Records to process >>
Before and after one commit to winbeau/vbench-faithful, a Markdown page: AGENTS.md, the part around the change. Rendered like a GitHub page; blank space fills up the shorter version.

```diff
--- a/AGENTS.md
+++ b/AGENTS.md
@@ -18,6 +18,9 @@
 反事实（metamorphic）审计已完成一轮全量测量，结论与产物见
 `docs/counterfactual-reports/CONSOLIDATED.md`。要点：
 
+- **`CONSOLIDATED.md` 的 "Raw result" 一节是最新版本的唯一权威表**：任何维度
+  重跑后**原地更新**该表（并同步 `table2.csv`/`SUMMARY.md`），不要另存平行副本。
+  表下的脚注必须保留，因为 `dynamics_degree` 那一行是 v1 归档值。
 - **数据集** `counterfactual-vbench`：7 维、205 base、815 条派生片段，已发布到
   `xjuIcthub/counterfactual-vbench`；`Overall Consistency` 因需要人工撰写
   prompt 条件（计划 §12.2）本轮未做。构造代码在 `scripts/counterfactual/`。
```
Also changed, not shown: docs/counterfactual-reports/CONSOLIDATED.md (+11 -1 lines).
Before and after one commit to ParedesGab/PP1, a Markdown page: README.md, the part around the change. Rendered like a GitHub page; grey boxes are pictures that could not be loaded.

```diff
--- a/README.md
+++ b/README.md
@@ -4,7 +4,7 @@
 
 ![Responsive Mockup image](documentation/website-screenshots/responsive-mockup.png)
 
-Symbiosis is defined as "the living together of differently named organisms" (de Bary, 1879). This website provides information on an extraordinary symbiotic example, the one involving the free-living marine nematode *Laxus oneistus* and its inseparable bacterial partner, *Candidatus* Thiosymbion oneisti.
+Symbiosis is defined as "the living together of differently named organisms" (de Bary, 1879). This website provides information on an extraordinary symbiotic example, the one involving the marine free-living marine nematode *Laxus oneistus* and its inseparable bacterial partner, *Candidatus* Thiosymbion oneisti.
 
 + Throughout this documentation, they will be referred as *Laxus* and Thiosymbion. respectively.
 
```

Description of the task >> Could you set down every record exactly as given?

Your solution >>
Before and after one commit to winbeau/vbench-faithful, a Markdown page: AGENTS.md, the part around the change. Rendered like a GitHub page; blank space fills up the shorter version.

```diff
--- a/AGENTS.md
+++ b/AGENTS.md
@@ -18,6 +18,9 @@
 反事实（metamorphic）审计已完成一轮全量测量，结论与产物见
 `docs/counterfactual-reports/CONSOLIDATED.md`。要点：
 
+- **`CONSOLIDATED.md` 的 "Raw result" 一节是最新版本的唯一权威表**：任何维度
+  重跑后**原地更新**该表（并同步 `table2.csv`/`SUMMARY.md`），不要另存平行副本。
+  表下的脚注必须保留，因为 `dynamics_degree` 那一行是 v1 归档值。
 - **数据集** `counterfactual-vbench`：7 维、205 base、815 条派生片段，已发布到
   `xjuIcthub/counterfactual-vbench`；`Overall Consistency` 因需要人工撰写
   prompt 条件（计划 §12.2）本轮未做。构造代码在 `scripts/counterfactual/`。
```
Also changed, not shown: docs/counterfactual-reports/CONSOLIDATED.md (+11 -1 lines).
Before and after one commit to ParedesGab/PP1, a Markdown page: README.md, the part around the change. Rendered like a GitHub page; grey boxes are pictures that could not be loaded.

```diff
--- a/README.md
+++ b/README.md
@@ -4,7 +4,7 @@
 
 ![Responsive Mockup image](documentation/website-screenshots/responsive-mockup.png)
 
-Symbiosis is defined as "the living together of differently named organisms" (de Bary, 1879). This website provides information on an extraordinary symbiotic example, the one involving the free-living marine nematode *Laxus oneistus* and its inseparable bacterial partner, *Candidatus* Thiosymbion oneisti.
+Symbiosis is defined as "the living together of differently named organisms" (de Bary, 1879). This website provides information on an extraordinary symbiotic example, the one involving the marine free-living marine nematode *Laxus oneistus* and its inseparable bacterial partner, *Candidatus* Thiosymbion oneisti.
 
 + Throughout this documentation, they will be referred as *Laxus* and Thiosymbion. respectively.
 
```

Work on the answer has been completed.